“I don’t like what happened at all, but we certainly cannot say that RTM members can’t sue each other,” he said.

Mall stressed that every member of the RTM should be outraged at what happened, and raised the question of who might be the next victim of such a lawsuit.

“I felt that that whole thing was an intimidation factor being used against all the rest of us,” he said.

Member Mark Friedman, District 3, raised the question of whether RTM members were protected under town contracts in the event of being sued in the course of their duties.

How RTM member should and can represent themselves in the public forum was also part of the committee’s debate, with some of its members unclear what is permissible on social posts, such as Facebook.

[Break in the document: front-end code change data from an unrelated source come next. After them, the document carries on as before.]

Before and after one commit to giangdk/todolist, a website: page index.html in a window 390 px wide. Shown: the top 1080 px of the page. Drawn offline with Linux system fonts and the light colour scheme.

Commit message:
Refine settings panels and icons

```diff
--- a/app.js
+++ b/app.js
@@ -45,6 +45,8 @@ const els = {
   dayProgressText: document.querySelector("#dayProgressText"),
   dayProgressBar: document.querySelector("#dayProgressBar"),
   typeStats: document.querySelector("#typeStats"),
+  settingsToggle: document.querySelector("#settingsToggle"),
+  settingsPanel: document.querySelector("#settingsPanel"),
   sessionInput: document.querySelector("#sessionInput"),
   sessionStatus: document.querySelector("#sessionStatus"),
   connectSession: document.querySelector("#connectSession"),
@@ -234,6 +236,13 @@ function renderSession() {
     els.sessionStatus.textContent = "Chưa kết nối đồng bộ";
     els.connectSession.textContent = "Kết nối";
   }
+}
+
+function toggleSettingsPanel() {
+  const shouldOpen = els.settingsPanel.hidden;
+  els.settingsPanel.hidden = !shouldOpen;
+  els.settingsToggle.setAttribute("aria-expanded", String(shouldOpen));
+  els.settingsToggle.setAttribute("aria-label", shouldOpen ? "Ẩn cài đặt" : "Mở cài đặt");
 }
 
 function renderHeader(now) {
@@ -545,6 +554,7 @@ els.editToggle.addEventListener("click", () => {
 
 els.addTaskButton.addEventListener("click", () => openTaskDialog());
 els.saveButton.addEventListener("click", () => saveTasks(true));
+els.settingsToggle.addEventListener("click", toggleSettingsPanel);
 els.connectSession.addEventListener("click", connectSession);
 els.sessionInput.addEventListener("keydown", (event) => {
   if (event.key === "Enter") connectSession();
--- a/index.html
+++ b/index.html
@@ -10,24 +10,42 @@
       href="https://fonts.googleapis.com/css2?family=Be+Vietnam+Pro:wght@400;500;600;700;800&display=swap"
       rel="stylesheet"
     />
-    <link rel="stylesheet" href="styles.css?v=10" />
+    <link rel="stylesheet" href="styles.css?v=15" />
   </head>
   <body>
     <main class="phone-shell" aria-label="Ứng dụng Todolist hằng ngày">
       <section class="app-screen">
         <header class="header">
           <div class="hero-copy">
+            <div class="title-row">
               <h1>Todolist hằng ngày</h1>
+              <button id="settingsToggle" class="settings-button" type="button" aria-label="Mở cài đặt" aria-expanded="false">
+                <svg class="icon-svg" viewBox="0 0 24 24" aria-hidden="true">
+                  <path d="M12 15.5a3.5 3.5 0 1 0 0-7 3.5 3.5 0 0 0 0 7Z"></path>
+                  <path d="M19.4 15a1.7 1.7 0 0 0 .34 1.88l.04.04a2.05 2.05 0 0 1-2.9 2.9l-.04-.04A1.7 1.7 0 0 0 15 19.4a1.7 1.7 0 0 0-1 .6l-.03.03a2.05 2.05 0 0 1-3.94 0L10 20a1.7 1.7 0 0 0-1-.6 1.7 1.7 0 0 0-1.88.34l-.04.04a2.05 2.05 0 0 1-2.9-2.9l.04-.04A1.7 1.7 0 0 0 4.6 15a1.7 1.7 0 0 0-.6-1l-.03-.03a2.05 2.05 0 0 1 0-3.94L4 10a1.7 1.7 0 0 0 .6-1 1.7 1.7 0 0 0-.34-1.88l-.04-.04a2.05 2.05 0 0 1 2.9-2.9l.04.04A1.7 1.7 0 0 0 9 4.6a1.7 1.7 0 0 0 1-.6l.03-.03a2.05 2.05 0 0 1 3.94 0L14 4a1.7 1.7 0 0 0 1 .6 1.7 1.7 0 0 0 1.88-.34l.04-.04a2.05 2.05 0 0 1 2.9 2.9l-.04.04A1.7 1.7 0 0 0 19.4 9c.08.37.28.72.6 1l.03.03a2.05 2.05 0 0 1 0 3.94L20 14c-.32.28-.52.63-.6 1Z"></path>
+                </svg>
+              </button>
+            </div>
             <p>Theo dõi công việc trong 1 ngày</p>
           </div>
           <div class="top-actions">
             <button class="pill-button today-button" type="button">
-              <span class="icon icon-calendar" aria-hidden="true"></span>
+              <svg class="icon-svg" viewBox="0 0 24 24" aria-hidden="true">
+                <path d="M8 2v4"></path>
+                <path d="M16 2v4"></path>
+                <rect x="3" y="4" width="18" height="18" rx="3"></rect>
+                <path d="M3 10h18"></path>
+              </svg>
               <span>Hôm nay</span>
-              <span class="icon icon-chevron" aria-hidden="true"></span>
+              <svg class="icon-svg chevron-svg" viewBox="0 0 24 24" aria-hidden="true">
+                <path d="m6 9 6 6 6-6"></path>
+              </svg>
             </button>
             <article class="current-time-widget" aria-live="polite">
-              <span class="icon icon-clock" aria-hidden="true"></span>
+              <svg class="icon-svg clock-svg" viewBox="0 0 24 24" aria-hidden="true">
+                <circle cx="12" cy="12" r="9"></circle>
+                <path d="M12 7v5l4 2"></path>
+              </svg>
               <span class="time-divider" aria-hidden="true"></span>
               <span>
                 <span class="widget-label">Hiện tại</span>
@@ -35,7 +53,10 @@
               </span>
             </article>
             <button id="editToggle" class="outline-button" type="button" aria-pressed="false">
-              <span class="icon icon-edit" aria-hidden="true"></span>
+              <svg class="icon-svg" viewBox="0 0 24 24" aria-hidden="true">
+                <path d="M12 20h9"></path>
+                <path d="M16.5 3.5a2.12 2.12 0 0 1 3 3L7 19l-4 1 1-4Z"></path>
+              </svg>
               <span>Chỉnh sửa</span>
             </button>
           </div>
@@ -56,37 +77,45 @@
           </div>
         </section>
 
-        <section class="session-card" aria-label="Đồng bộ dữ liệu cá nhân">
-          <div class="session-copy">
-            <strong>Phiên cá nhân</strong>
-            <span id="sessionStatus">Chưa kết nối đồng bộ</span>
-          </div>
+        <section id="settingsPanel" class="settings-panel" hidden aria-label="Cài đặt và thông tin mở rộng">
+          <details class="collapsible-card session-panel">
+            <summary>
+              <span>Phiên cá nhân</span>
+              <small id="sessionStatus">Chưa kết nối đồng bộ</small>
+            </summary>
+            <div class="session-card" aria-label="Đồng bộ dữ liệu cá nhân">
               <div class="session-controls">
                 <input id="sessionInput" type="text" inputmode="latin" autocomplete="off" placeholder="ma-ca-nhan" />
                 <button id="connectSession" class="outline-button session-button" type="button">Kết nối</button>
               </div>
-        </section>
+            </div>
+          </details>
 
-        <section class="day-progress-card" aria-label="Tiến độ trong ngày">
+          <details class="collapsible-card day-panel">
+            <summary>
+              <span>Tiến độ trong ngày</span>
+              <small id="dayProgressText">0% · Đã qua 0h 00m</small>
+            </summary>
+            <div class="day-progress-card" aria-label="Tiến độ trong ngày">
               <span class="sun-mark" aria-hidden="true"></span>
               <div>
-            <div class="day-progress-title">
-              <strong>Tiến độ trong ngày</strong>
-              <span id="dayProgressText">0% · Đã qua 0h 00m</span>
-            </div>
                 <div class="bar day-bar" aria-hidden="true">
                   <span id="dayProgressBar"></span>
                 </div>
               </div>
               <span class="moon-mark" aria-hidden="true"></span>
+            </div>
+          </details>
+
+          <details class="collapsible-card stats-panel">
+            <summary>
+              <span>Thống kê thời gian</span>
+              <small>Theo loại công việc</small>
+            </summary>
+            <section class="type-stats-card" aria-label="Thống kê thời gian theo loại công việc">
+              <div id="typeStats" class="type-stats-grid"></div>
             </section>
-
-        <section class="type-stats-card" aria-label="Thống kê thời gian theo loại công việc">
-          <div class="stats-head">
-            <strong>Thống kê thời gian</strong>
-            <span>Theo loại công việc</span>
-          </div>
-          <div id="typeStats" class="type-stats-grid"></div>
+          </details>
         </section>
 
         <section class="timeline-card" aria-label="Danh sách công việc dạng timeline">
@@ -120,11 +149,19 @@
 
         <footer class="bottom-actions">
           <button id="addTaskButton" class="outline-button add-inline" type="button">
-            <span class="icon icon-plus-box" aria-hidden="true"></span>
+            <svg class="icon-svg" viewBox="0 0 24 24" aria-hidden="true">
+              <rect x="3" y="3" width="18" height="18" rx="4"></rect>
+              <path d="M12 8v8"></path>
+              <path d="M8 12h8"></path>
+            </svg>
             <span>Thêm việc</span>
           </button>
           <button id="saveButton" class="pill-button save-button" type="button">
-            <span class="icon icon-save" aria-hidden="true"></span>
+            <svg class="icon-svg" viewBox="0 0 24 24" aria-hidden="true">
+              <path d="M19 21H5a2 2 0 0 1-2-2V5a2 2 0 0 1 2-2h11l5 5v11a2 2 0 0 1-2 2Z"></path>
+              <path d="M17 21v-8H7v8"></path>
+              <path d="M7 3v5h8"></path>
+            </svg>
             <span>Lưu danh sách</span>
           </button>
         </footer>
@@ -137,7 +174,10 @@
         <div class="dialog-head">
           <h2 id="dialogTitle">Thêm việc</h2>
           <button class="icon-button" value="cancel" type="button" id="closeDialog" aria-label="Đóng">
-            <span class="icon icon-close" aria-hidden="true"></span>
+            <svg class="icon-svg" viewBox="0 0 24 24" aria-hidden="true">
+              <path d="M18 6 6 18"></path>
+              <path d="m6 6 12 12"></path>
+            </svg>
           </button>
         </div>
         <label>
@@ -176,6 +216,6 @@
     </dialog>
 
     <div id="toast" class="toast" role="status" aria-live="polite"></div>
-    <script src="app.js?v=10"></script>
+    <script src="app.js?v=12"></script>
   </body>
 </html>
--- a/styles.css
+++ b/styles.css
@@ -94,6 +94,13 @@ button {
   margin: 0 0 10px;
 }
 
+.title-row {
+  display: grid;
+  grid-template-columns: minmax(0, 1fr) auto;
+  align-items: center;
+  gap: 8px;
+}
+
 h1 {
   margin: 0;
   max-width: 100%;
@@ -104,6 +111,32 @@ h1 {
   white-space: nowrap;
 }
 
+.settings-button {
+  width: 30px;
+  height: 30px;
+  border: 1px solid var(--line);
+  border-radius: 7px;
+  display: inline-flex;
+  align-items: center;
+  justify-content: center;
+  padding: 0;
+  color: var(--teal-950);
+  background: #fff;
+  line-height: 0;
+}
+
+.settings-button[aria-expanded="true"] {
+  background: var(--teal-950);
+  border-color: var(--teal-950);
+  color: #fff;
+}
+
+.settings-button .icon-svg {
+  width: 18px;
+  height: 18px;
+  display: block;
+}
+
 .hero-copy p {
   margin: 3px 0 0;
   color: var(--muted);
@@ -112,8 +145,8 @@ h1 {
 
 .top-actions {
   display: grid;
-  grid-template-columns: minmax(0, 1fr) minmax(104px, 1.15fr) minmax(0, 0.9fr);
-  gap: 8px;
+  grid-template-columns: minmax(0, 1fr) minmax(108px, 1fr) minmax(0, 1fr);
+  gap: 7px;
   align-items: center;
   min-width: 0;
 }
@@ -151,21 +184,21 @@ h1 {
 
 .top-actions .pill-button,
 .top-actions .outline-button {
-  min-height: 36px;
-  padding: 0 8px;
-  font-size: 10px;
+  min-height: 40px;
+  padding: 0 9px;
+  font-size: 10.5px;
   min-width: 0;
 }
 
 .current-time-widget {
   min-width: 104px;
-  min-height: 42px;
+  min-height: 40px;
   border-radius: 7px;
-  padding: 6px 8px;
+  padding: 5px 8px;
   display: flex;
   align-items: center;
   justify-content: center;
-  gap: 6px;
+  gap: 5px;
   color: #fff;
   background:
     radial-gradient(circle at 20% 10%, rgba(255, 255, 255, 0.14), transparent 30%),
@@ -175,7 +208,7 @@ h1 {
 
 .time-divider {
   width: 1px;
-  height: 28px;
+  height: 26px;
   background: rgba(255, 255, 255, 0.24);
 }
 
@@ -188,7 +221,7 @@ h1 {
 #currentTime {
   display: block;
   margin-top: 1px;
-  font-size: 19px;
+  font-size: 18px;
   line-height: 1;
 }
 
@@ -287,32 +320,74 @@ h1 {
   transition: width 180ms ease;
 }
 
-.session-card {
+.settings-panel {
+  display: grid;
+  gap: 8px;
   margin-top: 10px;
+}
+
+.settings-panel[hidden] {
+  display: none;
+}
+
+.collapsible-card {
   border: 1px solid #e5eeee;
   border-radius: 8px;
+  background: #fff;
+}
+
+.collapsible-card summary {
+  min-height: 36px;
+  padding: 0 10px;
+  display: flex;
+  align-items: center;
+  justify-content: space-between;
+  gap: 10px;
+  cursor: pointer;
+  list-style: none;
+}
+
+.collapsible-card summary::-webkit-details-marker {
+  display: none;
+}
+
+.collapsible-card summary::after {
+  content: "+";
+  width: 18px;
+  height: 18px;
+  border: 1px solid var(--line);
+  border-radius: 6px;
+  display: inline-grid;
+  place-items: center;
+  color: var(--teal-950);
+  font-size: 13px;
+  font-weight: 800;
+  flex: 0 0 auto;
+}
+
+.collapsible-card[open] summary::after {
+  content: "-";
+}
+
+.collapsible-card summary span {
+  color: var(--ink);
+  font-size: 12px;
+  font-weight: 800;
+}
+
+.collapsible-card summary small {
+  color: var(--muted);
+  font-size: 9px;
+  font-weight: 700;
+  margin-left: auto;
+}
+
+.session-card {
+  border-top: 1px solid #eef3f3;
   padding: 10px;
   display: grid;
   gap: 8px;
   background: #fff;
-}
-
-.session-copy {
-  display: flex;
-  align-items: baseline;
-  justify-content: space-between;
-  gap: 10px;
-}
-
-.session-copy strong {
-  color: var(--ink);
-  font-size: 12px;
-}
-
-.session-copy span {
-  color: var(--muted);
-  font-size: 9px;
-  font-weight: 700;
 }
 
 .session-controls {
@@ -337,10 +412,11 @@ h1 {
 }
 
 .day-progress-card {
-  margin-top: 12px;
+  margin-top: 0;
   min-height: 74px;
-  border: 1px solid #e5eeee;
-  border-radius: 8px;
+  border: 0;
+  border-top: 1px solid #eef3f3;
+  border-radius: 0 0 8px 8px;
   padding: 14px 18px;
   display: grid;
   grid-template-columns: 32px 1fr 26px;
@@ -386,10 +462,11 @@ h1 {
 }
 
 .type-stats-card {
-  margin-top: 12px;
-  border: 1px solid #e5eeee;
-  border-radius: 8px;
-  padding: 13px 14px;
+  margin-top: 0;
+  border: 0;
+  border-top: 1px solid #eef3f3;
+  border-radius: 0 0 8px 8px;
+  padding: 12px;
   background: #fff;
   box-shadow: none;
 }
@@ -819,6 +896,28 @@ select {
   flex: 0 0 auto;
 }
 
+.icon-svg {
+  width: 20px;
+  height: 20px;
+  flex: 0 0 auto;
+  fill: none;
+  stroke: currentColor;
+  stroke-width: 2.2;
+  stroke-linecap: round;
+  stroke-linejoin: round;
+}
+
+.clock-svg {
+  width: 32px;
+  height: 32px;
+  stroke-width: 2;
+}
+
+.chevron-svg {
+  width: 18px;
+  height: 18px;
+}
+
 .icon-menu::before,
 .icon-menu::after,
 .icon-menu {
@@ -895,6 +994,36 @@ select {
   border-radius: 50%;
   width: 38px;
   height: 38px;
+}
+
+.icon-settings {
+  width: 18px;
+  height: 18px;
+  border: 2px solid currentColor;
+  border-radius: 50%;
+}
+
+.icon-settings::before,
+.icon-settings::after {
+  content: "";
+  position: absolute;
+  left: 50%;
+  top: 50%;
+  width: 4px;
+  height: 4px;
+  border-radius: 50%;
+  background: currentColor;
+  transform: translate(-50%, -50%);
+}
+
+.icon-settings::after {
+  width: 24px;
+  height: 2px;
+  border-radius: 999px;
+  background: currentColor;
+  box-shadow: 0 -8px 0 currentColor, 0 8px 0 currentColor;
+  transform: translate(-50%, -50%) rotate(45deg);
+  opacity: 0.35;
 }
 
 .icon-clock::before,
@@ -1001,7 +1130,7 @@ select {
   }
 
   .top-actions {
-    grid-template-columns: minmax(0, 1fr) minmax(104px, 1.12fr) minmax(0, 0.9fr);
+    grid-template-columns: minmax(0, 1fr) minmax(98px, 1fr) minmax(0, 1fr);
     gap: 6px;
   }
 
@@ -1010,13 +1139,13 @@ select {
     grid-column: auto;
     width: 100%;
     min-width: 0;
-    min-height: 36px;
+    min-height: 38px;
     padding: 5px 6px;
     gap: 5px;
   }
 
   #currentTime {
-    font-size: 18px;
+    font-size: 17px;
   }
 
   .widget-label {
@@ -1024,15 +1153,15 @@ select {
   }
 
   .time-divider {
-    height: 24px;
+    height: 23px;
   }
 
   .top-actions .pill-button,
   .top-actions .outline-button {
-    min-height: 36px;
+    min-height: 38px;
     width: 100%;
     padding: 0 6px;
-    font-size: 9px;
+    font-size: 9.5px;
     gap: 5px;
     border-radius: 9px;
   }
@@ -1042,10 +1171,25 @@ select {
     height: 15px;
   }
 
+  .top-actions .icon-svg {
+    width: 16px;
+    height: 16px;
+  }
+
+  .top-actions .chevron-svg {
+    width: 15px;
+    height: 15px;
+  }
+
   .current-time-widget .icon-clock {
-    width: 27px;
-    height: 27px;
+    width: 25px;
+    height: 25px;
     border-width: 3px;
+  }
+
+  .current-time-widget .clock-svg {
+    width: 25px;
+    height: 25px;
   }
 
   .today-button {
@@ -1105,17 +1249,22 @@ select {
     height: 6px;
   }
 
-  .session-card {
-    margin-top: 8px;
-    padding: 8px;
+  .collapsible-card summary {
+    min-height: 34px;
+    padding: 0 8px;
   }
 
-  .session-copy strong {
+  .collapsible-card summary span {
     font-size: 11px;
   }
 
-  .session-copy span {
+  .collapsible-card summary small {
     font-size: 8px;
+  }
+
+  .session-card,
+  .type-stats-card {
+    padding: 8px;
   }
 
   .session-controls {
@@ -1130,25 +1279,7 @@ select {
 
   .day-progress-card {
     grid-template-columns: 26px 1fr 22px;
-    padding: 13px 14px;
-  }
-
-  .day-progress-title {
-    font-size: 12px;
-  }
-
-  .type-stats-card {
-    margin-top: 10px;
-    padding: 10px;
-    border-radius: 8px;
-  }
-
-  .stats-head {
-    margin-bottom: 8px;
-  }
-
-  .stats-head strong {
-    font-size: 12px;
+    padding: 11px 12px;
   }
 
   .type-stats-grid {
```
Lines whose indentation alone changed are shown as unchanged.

Where applicable, Flug explained that RTM members had a right to share opinions in various forums, but should always make it clear that they might not be representing the RTM or one of its committee as a whole.

“Social media’s a big part of discussing social issues …” Flug said. “You should be able to do it.”

Two RTM members shared how they had been criticized or shamed by other members on social media posts, including member Jimmy Izzo, District 3.

“One member of your committee did not show me respect on a certain Facebook page,” he said. “I’m pretty livid about it.”

The RTM’s Code of Conduct is a work in progress.

“How are we going to change behavior?” Mall asked.

“I don’t think this is intended to change behavior,” said member Jessica Bram, District 6. “I think this is intended to articulate expectations.”

General consensus was that, at least in meeting the onus would fall upon Heller to take actions to quell interruptions and monitor uncivil words.

“Anything to be enforced is at the discretion of the moderator anyway,” Bram said.

“It’s up to the chair,” Flug concurred. “The chair doesn’t have to give anybody the right to address it.”

“This document was meant to be as much aspirational as anything else,” Heller told the committee later in the meeting, noting she felt it was getting too unwieldy.

The committee is scheduled to meet again on Monday, Aug. 9, to vote on a final draft to send to the full RTM.